Manufacturing and services surveys are declining as well as business and consumer confidence. Venture capital investments are down compared to a year ago. Oil prices are volatile and rising lately (thank you, OPEC) and pulling up gasoline prices toward $4.00 per gallon. Even the employment market is showing some weakness as job openings have fallen 1.5 million in four months to 8.8 million. Payroll growth is weaker, with August at +187,000, July at +157,000, and June at +105,000, which is much lower than the monthly levels earlier this year. The number of unemployed persons rose sharply in August by +514,000 to 6,355,000.
I didn’t even get to higher interest rates, declining money supply, and the ever-increasing debt of the US Government, which will pull GDP growth down below trend. NBER will drag their feet in declaring recession, until all of their criteria- real sales, production, employment, and real income- are dropping together. If the Fed believed at all in lags in monetary policy, they would lower rates immediately, so that six to nine months from now, I am not still worrying.
On a Personal Note
I’ve been writing economic updates for most of my career in investments and risk management, but I wrote my first newsletter on March 13, 2010 and has been a privilege to write them quarterly ever since. I hope that you took some of it to heart, laughed, cried, and most of all enjoyed reading. Recently, I announced my retirement from Penn Community Bank, effective in November, 2023, after 19 years at the Bank and 49 years in the banking industry. I hope that my writing has taught you about the markets, the economy, inflation, the Fed, and the Large Hadron Collider. I’ll publish at least one more newsletter in the fall and perhaps more beyond that.

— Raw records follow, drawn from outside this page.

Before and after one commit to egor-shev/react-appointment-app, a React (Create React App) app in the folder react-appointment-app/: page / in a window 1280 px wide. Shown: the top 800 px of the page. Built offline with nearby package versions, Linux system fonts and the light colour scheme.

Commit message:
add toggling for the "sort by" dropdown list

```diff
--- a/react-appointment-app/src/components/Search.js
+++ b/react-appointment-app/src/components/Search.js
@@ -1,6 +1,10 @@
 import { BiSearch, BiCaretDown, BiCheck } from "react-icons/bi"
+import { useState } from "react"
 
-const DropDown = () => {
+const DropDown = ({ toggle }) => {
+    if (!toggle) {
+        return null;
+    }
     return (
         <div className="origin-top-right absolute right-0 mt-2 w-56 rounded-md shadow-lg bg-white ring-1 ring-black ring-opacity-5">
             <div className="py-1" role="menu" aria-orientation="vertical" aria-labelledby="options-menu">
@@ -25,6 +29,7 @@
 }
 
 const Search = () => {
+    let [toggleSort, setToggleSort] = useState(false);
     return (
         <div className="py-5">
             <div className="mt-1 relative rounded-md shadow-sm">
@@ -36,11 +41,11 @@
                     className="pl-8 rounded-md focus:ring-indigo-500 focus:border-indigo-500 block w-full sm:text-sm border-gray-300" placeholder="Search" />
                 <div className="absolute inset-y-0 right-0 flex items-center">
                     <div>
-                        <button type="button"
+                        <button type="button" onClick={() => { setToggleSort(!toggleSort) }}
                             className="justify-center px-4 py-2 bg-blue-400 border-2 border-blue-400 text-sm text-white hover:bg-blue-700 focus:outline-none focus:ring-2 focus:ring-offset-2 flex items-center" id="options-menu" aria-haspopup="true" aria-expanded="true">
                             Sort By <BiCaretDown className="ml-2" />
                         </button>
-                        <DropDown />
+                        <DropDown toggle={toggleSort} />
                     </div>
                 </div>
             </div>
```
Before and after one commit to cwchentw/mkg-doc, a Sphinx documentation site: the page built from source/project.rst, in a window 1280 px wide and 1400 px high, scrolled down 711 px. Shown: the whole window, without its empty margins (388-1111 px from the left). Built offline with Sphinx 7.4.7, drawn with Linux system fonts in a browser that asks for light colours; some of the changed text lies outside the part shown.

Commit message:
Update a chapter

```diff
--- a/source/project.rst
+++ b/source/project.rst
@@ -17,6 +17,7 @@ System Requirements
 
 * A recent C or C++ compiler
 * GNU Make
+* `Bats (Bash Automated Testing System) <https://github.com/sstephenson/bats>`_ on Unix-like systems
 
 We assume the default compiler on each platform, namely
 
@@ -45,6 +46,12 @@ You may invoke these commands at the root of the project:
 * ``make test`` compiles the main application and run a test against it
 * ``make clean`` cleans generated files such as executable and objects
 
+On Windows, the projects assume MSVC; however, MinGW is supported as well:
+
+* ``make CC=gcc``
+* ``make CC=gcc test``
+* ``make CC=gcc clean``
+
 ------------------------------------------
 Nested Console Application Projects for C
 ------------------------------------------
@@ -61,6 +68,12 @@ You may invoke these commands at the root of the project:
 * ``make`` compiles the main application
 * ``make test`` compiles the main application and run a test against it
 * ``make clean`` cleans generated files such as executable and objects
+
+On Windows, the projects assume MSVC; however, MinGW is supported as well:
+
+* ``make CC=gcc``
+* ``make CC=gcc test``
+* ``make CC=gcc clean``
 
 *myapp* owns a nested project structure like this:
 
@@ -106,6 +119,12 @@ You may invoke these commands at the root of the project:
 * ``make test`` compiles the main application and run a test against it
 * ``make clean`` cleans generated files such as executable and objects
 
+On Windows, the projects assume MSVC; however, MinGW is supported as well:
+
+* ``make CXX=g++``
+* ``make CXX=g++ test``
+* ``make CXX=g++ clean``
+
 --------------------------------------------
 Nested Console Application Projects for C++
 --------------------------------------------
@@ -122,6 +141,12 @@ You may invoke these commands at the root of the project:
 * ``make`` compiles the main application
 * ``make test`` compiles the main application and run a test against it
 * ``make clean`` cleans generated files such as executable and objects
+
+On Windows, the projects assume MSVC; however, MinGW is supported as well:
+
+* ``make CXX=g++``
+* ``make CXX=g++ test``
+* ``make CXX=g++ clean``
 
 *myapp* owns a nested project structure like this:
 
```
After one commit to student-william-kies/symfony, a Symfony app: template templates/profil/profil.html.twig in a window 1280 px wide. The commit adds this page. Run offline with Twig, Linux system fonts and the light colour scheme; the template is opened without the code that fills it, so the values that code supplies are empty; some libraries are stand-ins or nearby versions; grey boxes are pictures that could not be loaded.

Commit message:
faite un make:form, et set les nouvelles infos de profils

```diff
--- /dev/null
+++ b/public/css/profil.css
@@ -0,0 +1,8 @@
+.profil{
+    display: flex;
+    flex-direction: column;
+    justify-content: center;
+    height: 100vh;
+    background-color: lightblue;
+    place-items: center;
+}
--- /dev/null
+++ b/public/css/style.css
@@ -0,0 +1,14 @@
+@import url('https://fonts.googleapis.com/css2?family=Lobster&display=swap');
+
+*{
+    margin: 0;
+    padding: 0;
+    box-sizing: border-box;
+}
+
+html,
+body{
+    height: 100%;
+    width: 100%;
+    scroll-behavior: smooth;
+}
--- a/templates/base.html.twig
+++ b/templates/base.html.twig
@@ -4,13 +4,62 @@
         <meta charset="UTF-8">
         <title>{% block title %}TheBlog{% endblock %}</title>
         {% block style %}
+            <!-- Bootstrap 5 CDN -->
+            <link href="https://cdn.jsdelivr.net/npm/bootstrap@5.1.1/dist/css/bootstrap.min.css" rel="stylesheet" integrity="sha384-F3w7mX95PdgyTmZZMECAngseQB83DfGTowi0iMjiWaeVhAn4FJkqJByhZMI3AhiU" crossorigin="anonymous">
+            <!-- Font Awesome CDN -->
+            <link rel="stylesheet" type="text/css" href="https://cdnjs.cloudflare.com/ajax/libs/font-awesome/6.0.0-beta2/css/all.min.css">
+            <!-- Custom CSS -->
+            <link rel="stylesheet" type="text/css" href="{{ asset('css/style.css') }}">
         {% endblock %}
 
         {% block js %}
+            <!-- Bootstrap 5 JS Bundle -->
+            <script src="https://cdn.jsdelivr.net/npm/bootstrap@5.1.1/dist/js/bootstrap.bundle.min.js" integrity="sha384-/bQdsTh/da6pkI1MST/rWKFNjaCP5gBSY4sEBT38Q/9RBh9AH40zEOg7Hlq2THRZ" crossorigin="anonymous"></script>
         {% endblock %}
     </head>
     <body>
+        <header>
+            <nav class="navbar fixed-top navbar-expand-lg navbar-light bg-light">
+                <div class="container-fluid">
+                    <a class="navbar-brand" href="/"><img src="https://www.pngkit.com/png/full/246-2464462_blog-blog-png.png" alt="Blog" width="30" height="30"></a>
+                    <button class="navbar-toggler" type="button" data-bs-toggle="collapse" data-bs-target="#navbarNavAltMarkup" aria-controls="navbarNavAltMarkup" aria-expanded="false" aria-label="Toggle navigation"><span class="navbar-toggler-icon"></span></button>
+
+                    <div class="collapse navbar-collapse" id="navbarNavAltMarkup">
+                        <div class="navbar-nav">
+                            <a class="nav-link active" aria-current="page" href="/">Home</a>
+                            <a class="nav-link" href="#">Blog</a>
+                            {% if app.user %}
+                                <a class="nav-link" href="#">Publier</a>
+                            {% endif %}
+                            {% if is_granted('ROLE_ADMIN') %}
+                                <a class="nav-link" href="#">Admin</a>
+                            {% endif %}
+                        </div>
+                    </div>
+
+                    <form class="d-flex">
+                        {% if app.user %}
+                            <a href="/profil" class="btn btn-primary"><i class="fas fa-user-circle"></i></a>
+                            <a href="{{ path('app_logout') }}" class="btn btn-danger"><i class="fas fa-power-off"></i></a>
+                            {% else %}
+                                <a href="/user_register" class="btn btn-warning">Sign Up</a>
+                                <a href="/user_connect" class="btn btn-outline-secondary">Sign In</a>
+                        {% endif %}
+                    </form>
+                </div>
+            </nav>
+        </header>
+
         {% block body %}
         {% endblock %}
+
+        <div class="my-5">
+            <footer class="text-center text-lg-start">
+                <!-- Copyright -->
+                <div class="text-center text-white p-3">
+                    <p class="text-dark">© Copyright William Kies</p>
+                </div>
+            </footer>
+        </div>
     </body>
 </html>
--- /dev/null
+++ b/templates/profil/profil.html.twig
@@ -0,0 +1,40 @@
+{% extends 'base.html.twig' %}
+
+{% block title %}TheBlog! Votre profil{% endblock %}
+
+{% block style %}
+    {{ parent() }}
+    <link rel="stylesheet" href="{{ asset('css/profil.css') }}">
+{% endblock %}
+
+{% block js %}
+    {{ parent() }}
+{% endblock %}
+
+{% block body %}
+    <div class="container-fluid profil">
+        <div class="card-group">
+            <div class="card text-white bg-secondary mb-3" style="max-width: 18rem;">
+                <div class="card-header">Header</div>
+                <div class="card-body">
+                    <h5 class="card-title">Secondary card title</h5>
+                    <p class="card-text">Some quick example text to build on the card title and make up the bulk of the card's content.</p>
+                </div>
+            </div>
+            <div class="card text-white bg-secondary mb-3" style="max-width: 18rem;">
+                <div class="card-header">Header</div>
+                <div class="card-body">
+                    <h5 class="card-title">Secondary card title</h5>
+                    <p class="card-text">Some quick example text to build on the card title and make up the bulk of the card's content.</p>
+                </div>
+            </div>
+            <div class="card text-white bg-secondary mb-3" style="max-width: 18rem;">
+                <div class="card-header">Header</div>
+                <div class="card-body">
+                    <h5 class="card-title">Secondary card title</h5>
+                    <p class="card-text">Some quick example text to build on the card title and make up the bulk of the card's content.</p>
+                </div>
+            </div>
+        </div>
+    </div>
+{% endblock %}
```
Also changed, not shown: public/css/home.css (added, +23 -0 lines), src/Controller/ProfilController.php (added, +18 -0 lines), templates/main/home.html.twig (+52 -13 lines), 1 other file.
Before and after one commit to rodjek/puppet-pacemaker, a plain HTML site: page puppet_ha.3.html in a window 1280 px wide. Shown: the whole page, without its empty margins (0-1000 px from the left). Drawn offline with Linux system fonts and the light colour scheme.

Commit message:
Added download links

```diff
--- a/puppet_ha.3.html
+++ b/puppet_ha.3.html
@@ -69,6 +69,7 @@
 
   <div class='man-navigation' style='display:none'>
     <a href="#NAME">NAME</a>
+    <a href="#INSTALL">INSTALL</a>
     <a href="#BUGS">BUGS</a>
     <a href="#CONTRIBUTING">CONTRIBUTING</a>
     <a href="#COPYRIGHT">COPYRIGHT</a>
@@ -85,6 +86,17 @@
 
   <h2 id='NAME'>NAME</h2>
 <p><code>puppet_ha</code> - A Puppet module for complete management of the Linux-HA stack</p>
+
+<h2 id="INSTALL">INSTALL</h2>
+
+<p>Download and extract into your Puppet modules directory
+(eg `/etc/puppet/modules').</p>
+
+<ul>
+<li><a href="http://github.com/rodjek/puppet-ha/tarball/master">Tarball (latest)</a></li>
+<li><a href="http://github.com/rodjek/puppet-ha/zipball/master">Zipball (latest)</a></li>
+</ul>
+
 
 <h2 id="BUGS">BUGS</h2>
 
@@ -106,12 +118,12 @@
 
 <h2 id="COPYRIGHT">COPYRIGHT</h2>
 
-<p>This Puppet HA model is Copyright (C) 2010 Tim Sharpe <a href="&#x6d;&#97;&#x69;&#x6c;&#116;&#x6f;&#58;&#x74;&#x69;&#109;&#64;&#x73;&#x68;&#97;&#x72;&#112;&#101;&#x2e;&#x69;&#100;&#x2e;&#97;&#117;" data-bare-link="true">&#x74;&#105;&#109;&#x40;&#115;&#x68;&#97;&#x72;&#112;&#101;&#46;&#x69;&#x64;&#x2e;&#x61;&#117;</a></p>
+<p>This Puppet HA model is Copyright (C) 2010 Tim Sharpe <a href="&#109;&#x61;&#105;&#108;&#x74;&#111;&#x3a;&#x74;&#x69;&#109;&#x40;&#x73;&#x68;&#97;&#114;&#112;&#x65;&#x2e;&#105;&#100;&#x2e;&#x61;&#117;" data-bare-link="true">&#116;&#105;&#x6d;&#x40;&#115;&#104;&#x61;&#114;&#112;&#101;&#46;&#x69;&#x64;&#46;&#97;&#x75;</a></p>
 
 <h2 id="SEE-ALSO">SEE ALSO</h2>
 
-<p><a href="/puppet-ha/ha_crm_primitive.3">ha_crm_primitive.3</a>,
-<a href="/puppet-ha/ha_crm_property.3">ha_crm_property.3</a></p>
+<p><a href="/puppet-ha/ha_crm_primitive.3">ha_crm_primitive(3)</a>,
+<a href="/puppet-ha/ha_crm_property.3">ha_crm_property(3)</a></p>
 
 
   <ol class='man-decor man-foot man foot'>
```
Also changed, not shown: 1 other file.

As always, thanks for reading!
Senior Vice President
Director of Treasury & Risk Management